If overrunning occurs, which is detected either in combination with the actuation of a throttle valve switch or on the basis of the air flow rate, then the AND gate 17 blocks the output signal of the purely additive correction circuit 15, so that only the output signal of the correction circuit 14 finally takes effect at the injection valve 21. For this reason, the warmup enrichment is thus reduced during overrunning, so that the mixture becomes relatively lean. The slight worsening in engine behavior which this causes is generally within acceptable limits.
It has proved to be favorable for the enrichment during warmup to be effected both multiplicatively and additively, the additive component being particularly large. It is only this large additive component which is reduced in the case of overrunning. The small enrichment intended to provide satisfactory driving comfort can then be effected either via the multiplicative component or via a small additive component, which is likewise created in the correction circuit 14.
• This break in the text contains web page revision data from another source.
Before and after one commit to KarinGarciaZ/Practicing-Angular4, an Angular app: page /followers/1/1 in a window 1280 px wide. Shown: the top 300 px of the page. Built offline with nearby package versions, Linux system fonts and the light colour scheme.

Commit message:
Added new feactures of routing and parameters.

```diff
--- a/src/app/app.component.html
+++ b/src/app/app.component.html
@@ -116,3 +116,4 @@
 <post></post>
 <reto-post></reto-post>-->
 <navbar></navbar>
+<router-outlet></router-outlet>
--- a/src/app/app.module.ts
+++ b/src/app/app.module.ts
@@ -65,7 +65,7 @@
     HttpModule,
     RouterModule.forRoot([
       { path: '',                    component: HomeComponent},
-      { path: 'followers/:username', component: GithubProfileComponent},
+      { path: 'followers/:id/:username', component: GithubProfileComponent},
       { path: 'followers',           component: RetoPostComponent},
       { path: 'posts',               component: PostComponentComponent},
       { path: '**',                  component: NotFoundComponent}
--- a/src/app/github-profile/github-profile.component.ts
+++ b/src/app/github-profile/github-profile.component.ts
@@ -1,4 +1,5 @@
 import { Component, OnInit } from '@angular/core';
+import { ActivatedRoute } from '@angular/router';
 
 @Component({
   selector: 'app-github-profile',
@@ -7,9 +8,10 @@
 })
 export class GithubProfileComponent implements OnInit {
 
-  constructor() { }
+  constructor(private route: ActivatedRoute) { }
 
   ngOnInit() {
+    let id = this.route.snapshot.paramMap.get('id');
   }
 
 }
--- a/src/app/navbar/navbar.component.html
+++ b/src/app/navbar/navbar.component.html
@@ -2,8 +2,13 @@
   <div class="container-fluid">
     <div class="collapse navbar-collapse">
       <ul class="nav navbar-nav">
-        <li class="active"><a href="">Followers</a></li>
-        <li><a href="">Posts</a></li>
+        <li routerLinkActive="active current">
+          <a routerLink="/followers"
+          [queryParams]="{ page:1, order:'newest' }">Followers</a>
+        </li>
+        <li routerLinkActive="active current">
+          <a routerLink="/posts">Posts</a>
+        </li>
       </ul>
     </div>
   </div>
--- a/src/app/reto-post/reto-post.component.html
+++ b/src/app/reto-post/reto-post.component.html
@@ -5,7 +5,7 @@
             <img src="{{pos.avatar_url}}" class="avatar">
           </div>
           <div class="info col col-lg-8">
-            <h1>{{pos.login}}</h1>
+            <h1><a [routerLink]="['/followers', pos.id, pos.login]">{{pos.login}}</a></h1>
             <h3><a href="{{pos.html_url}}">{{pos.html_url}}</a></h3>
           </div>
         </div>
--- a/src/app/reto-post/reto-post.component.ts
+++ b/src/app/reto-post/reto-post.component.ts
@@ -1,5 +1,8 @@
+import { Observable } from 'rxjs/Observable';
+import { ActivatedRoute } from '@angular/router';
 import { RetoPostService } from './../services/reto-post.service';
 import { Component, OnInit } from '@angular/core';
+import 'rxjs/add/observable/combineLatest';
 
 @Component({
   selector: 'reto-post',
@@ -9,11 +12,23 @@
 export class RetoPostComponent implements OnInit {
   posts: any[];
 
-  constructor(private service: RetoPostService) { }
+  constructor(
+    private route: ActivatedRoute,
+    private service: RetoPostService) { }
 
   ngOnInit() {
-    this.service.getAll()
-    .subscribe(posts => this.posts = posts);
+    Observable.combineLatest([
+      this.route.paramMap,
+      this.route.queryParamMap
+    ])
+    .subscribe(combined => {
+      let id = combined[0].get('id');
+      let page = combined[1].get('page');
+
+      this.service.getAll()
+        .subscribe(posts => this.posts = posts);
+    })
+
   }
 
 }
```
Although the described example relates to a fuel injection system, the invention must also be understood to be entirely independent of the type of fuel metering with which it may be associated. For instance, it may be used in controlled carburetor systems as well.
The foregoing relates to a preferred exemplary embodiment of the invention, it being understood that other embodiments and variants thereof are possible within the spirit and scope of the invention, the latter being defined by the appended claims.